» TASK INSTRUCTIONS: Within the listing that follows, state how many lines include the word "html"; write only that number.

» LISTED RECORDS:
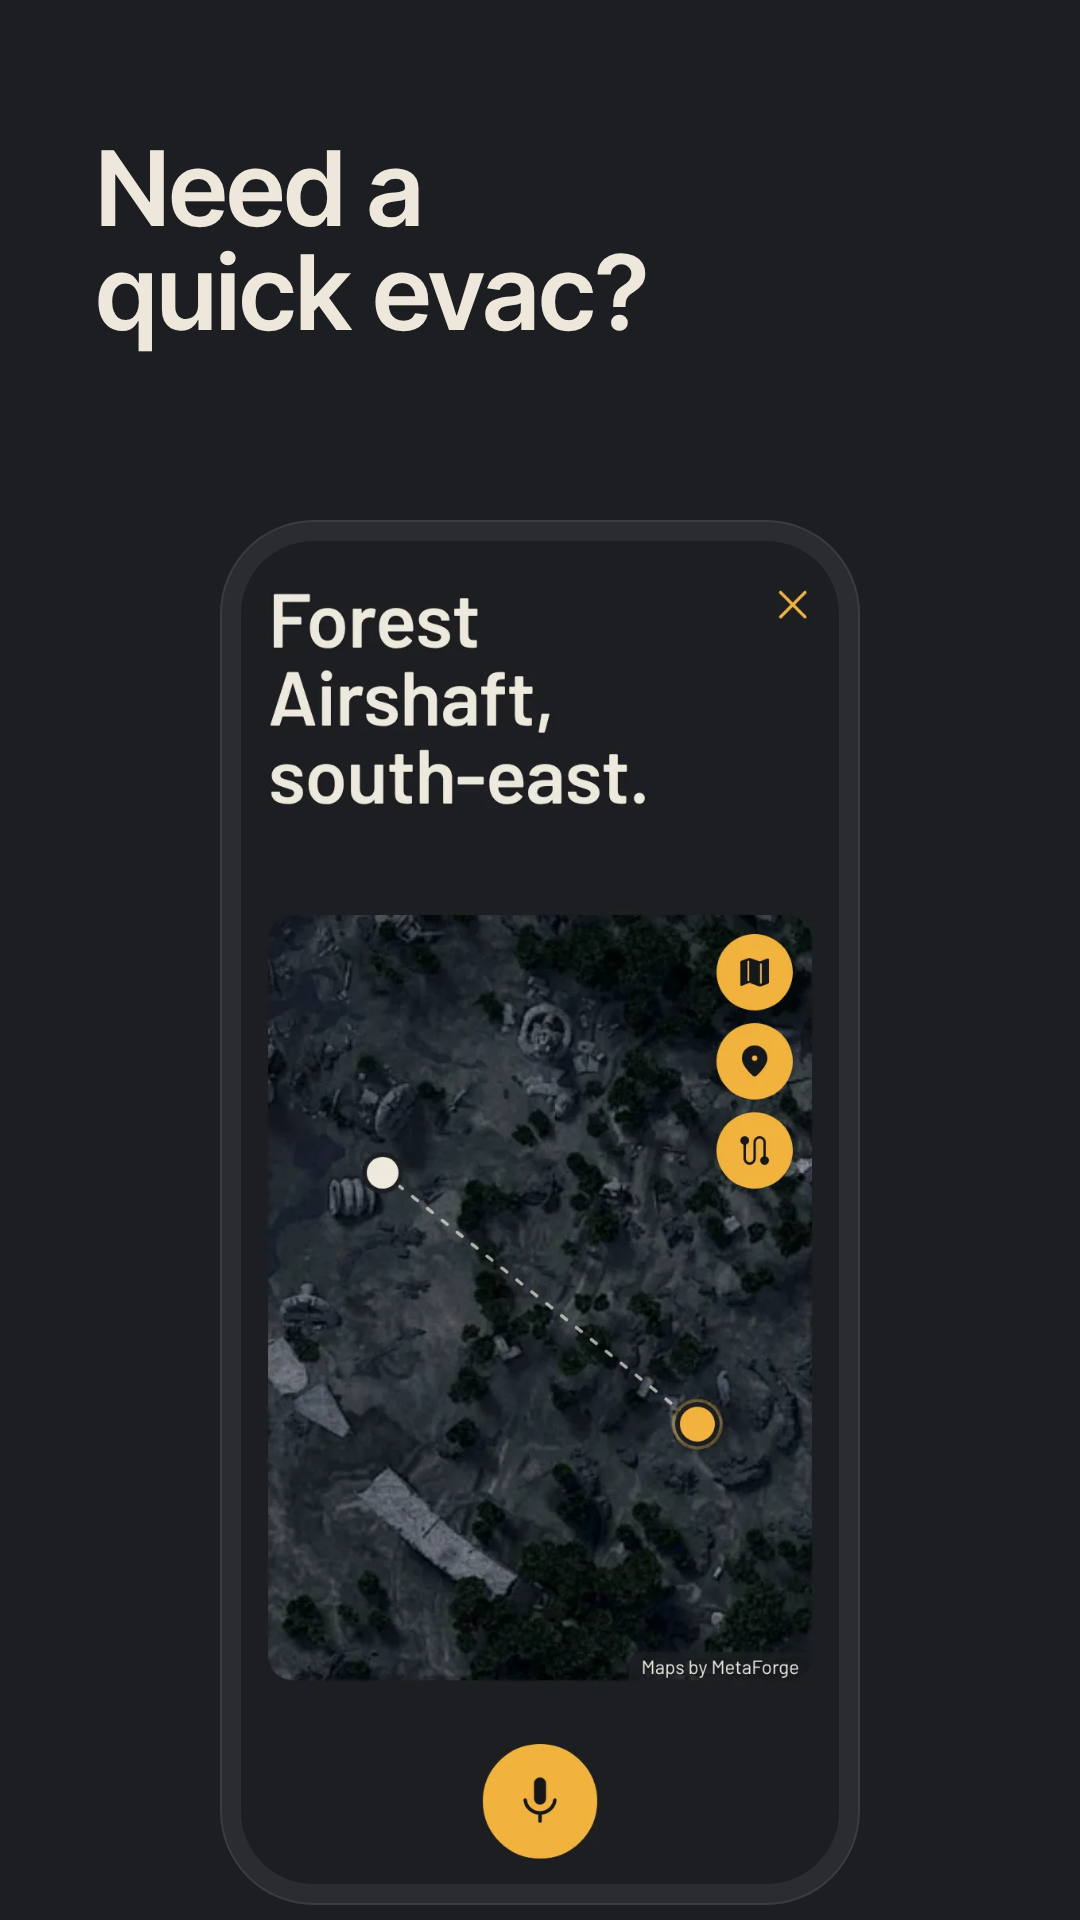
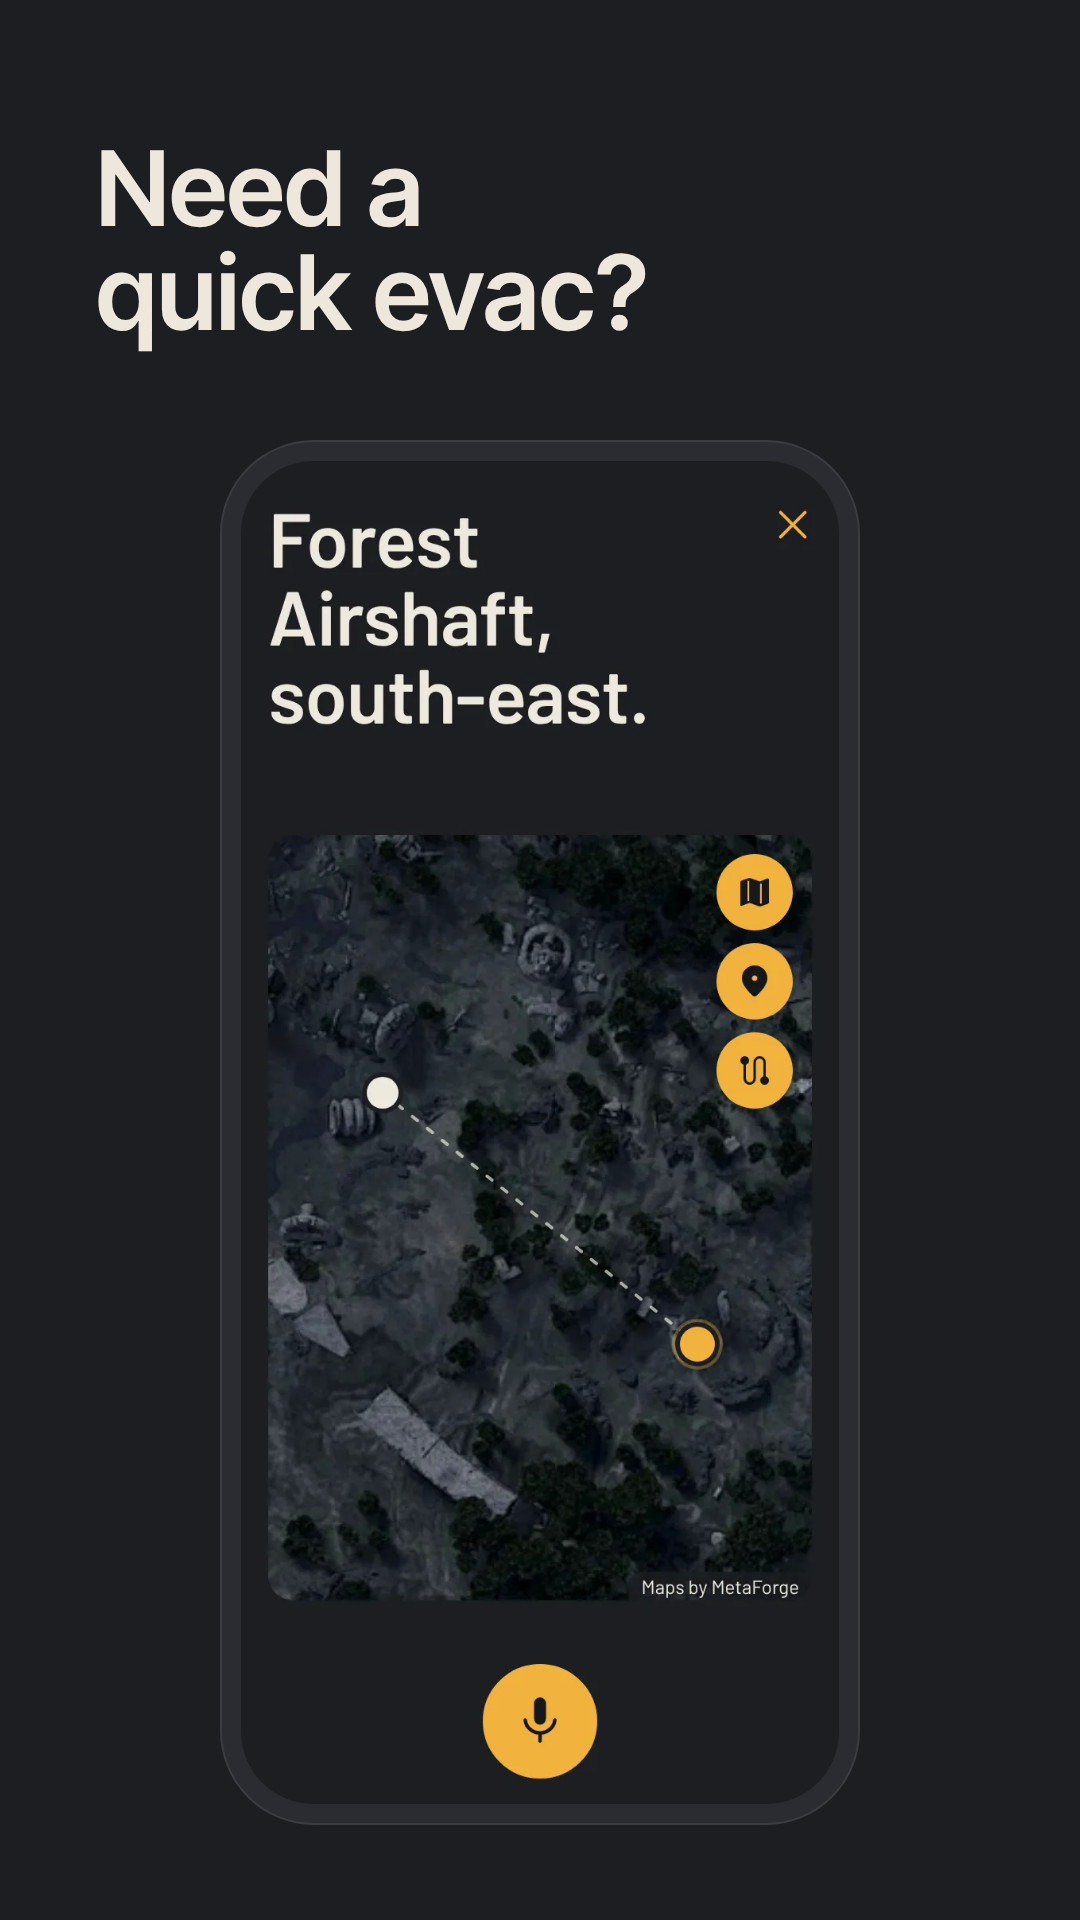
Play screenshots: every title on two lines, phone raised
Claude-Session: https://claude.ai/code/session_01P1qx1SHyXgDY1AuiAuT1Fr

Changed region(s): [[0.2444, 0.25, 0.7639, 0.9688], [0.7028, 0.25, 0.7639, 0.2812], [0.2444, 0.5312, 0.275, 0.5625]]

diff --git a/android-release/play-listing/source/shot.html b/android-release/play-listing/source/shot.html
@@ -9,9 +9,9 @@
 @font-face{font-family:IT;font-weight:700;src:url(inter-tight-700.woff2)}
 html,body{margin:0;background:#1C1E22;color:#EEE8DC;font-family:IT}
 .s{position:relative;width:1080px;height:1920px;overflow:hidden;background:#1C1E22;margin-bottom:40px}
-.s h1{position:absolute;left:96px;right:96px;top:136px;margin:0;font:600 104px/1 IT;letter-spacing:0;text-wrap:balance}
+.s h1{position:absolute;left:96px;right:96px;top:136px;margin:0;font:600 104px/1 IT;letter-spacing:0;white-space:pre-line}  /* every title on two lines, so the phones line up */
 /* phone: frame, corners and screen radius in proportion to its width, as on the site */
-.ph{--pw:640px;position:absolute;left:50%;top:520px;width:var(--pw);aspect-ratio:390/844;transform:translateX(-50%);box-sizing:border-box;padding:calc(var(--pw) * .0333);border-radius:calc(var(--pw) * .1467);background:#2A2C32;box-shadow:inset 0 0 0 2px rgba(255,255,255,.08)}
+.ph{--pw:640px;position:absolute;left:50%;top:440px;width:var(--pw);aspect-ratio:390/844;transform:translateX(-50%);box-sizing:border-box;padding:calc(var(--pw) * .0333);border-radius:calc(var(--pw) * .1467);background:#2A2C32;box-shadow:inset 0 0 0 2px rgba(255,255,255,.08)}
 .ph img{display:block;width:100%;height:100%;border-radius:calc(var(--pw) * .1133);object-fit:cover;object-position:top}
 /* feature graphic: the site's closing lockup, phone turned the way it is in the finale */
 .fg{position:relative;width:1024px;height:500px;overflow:hidden;background:#1C1E22;display:flex;align-items:center}
@@ -23,9 +23,13 @@ html,body{margin:0;background:#1C1E22;color:#EEE8DC;font-family:IT}
 .p3 .scr{position:absolute;inset:calc(var(--pw) * .0333);border-radius:calc(var(--pw) * .1133);overflow:hidden;transform:translateZ(.5px)}
 .p3 .scr img{display:block;width:100%;height:100%;object-fit:cover;object-position:top}
 </style>
-<div class="s" id="s1"><h1>Need a quick evac?</h1><div class="ph"><img src="screen-3-exit.webp" alt=""></div></div>
-<div class="s" id="s2"><h1>Just ask.</h1><div class="ph"><img src="screen-2-listening.webp" alt=""></div></div>
-<div class="s" id="s3"><h1>Find what you need.</h1><div class="ph"><img src="screen-4-find.webp" alt=""></div></div>
-<div class="s" id="s4"><h1>Show it where you are.</h1><div class="ph"><img src="screen-5-pin.webp" alt=""></div></div>
+<div class="s" id="s1"><h1>Need a
+quick evac?</h1><div class="ph"><img src="screen-3-exit.webp" alt=""></div></div>
+<div class="s" id="s2"><h1>Just
+ask.</h1><div class="ph"><img src="screen-2-listening.webp" alt=""></div></div>
+<div class="s" id="s3"><h1>Find what
+you need.</h1><div class="ph"><img src="screen-4-find.webp" alt=""></div></div>
+<div class="s" id="s4"><h1>Show it where
+you are.</h1><div class="ph"><img src="screen-5-pin.webp" alt=""></div></div>
 <div class="fg" id="fg"><h2>Ask. Find.
 Get out.</h2><div class="stage"><div class="p3"><i style="--k:12"></i><i style="--k:11"></i><i style="--k:10"></i><i style="--k:9"></i><i style="--k:8"></i><i style="--k:7"></i><i style="--k:6"></i><i style="--k:5"></i><i style="--k:4"></i><i style="--k:3"></i><i style="--k:2"></i><i class="rim" style="--k:1"></i><div class="scr"><img src="screen-3-exit.webp" alt=""></div></div></div></div>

» OUTPUT OF THE EXERCISE: 3